Task statement: Lift out each line of the data that holds "токен".

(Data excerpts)
********************
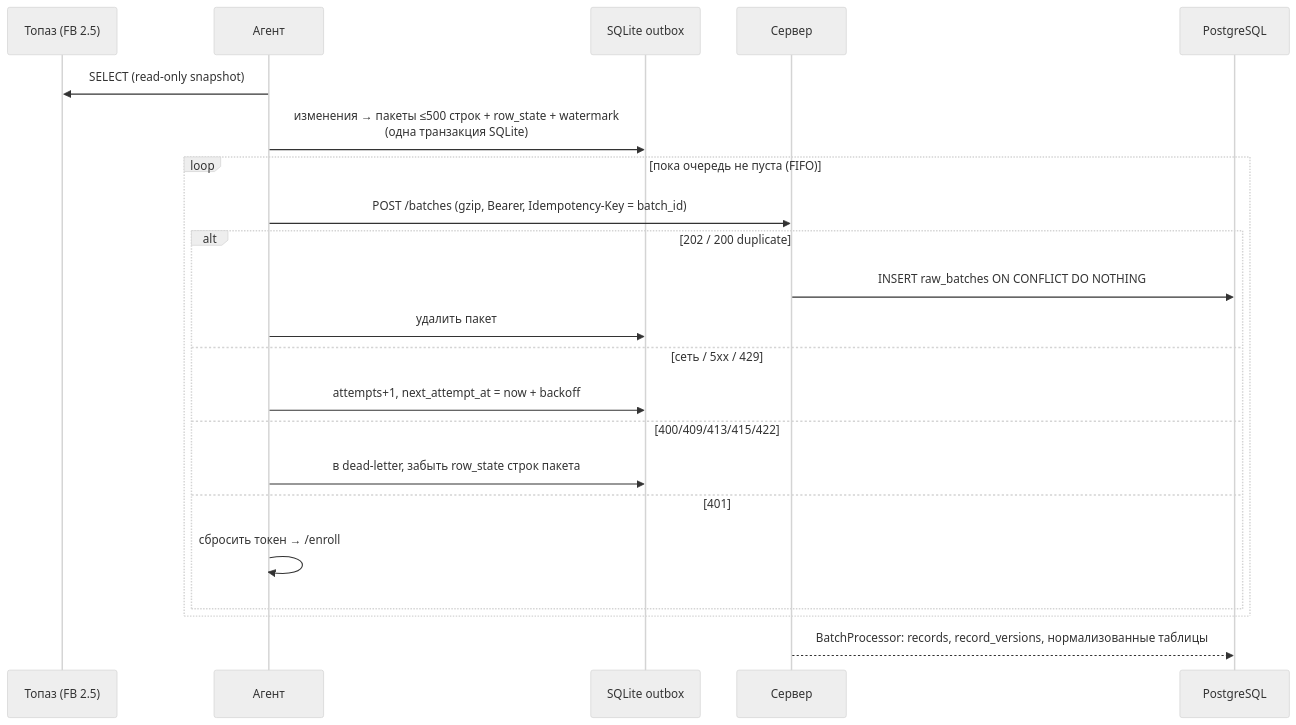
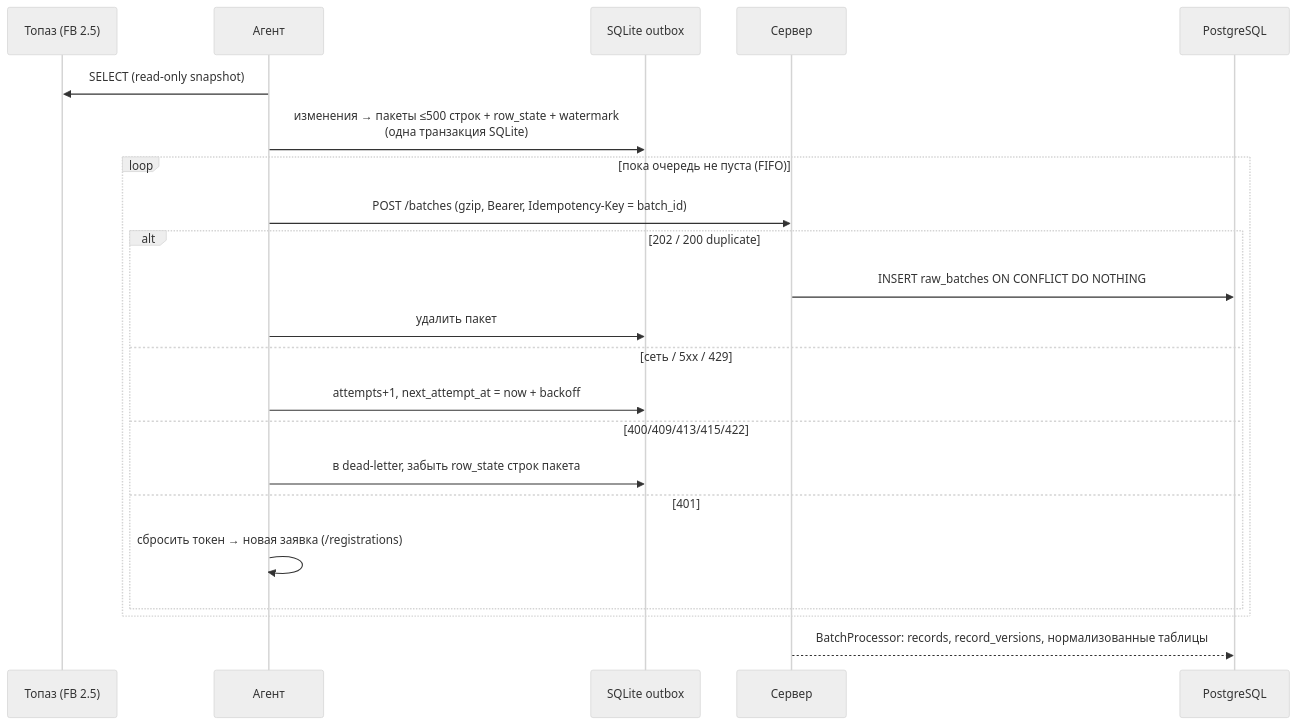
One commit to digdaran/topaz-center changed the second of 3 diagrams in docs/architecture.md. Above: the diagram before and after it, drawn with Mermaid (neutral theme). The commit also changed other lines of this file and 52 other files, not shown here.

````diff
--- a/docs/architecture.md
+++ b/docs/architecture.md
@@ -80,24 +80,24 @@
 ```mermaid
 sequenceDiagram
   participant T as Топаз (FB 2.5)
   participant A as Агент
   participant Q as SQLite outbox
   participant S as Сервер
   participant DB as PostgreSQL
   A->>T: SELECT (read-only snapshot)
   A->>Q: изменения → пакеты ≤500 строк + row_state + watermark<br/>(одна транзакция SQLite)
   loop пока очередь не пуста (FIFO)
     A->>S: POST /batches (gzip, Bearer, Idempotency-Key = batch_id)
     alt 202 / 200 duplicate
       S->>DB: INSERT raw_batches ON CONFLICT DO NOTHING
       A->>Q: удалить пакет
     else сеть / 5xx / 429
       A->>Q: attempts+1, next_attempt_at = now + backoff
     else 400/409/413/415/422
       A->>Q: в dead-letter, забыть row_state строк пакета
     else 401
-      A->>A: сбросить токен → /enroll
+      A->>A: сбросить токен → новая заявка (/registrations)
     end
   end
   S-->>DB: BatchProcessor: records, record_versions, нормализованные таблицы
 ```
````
********************
Task result:
-      A->>A: сбросить токен → /enroll
+      A->>A: сбросить токен → новая заявка (/registrations)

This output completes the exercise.